Sunday, 10 March 2013

Manic Monday: Q&A with romance author Paula Roe

I recently interviewed award-winning romance author Paula Roe on all things ‘90s for DUO Magazine. Here’s the interview...

Do you see any differences between romance books today and those from the '90s? Plus, any fave books/authors of that decade? I read a lot of romance in the ‘90s when the trend was swinging more towards independent career women in contemporary novels. I also noticed that category romance started featuring stories with a male point of view, which was a refreshing change from just the heroine’s point of view. 
Also, the surge of chick-lit, with the publication of Bridget Jones’s Diary in 1996, created a massive need for women’s fiction. I went through a whole stack of these books!  I especially loved the Harlequin Desire line (Eileen Wilks and Elise Title were my favourites).  And I always had to have the next Johanna Lindsay, who, I’m happy to say, is still writing her gorgeous historical romances.

What were your fave love songs or ballads of the ‘90s? I worked as a fitness instructor through the whole of the ‘90s, so I got to hear a lot of new dance stuff and reworked slow songs we used for classes. I always had the best cool new music (and was quite proud of that!) Scanning my CD collection, I spy an old favourite: Favourite Love Songs of the 70s, 80s and 90s. I can remember playing that thing over and over! 
Some of my repeat offenders were Sorrento Moon by Tina Arena, Damn I Wish I Was Your Lover by Sophie B. Hawkins, anything by Shania Twain (I went through a whole Shania phase!), No More I Love Yous by Annie Lennox and Black Velvet by Alannah Myles.

Who was your ‘90s dream guy? And what ‘90s heroine did you want to be like? Oh, gosh, I had a few... Brad Pitt, George Clooney, Johnny Depp.  But my favourite all-time show was Friends. I LOVE THOSE GUYS! I have the whole 10 series on DVD and watch it every year. Plus, I do have a huge thing for Chandler Bing ;-) Love a guy who can make me laugh!
Any funny dating experiences from the ‘90s? Oh, God, I HATED the whole dating experience! The start of the ‘90s was marked by the massive crush I had for my best (boy) friend – an agonising, bittersweet behemoth of a thing that basically took over my entire life.  With all the best friends-turned-lovers shows on TV at the time, my constant dilemma was always, ‘Do I say something and possibly ruin the friendship, or take a chance?’ Needless to say, we kinda/sorta danced around the topic, as you do, and we ended up just remaining friends :-( 

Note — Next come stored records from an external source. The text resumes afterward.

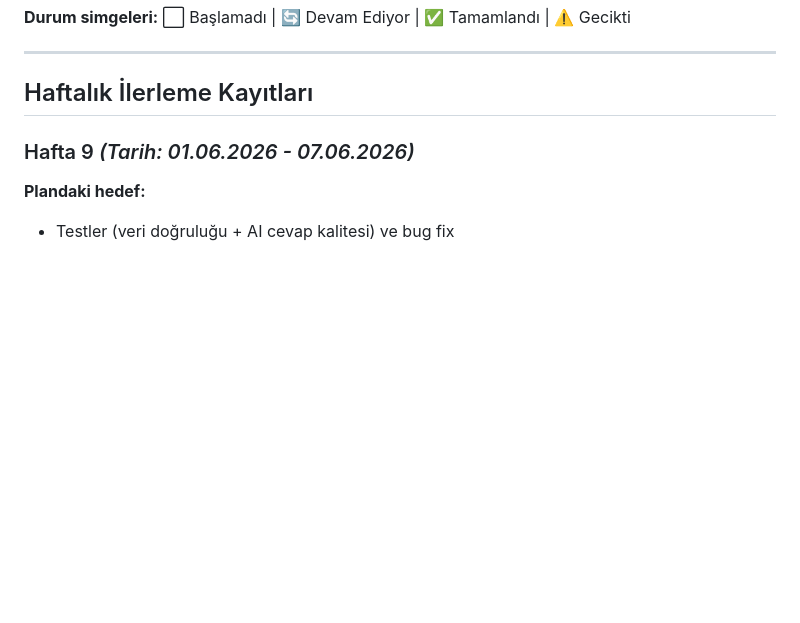
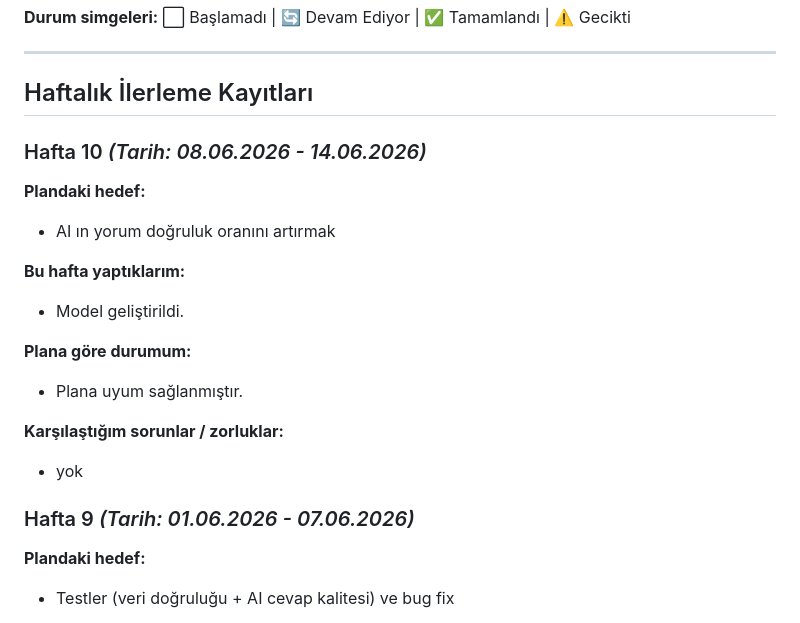
Before and after one commit to Zehrakturk/SAP-AI-Agent, a Markdown page: Haftalik_Ilerleme.md, the part around the change. Drawn GitHub-style; blank space fills up the shorter version.

Commit message:
hafta 10 eklendi

```diff
--- a/Haftalik_Ilerleme.md
+++ b/Haftalik_Ilerleme.md
@@ -35,6 +35,20 @@
 ---
 
 ## Haftalık İlerleme Kayıtları
+
+### Hafta 10 *(Tarih: 08.06.2026 - 14.06.2026)*
+
+**Plandaki hedef:**
+- AI ın yorum doğruluk oranını artırmak
+
+**Bu hafta yaptıklarım:**
+- Model geliştirildi.
+
+**Plana göre durumum:**
+- Plana uyum sağlanmıştır.
+
+**Karşılaştığım sorunlar / zorluklar:**
+- yok
 
 ### Hafta 9 *(Tarih: 01.06.2026 - 07.06.2026)*
 
```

Check out for details on her sizzling books including the new romantic novella anthology, Moonlit Encounters (TWC Press).
And here’s the full article, Nineties Guide to Romance, in DUO...

Sunday, 3 March 2013

90s books vs tomes of today

I I recently chatted to bestselling author and astrologer Jessica Adams about the books she penned in the 90s versus those of today - for DUO Magazine. Here's what she had to say...
"[My debut novel] Single White E-Mail was in the first wave of books about single women in their thirties - mine was set in Sydney, Candace Bushnell set her book, Sex and the City, in New York - and, of course, Helen Fielding set Bridget Jones' Diary in London. In the late 1990s my generation was probably the first to hit the big drop in marriage statistics. We were all in shock as all our fairy stories had led us to believe we would be married by 30 - and so these books (and most importantly, their millions of single readers) were the result.

In the year 2013, the focus has been taken off women's marriage anxiety and anger - and onto adventurous sex instead. That's much healthier. Whatever you might think of the particular kind of sex in Fifty Shades of Grey, it's leading a new wave of female fiction where women are writing and self-publishing their own sexual fantasies. Together with Maggie Alderson, Imogen Edwards-Jones and Kathy Lette, I am now creating a sequel to our erotica anthology, In Bed With, for publication next year - and I can't wait!

Writing is such a different business now. When I wrote my early novels, Single White E-Mail, Tom Dick and Debbie Harry and Cool For Cats, I remember one editor telling me I had to have a happy ending (as in, my heroine married and lived happily ever after). Now, that's less relevant or important.

Writers are free to be more creative than ever, partly because of the massive success of paranormal romance and vampire sex. In fact, with the freedom to also self-publish and promote, there has never been a better time to be a woman, writing about dating, mating and relating. At last, honesty!

In 2013, Single White E-Mail, Tom Dick and Debbie Harry, Cool for Cats and I'm A Believer will be reissued as e-books in Australia through Momentum."  
And here's the full article on a '90s Guide to Romance' in DUO...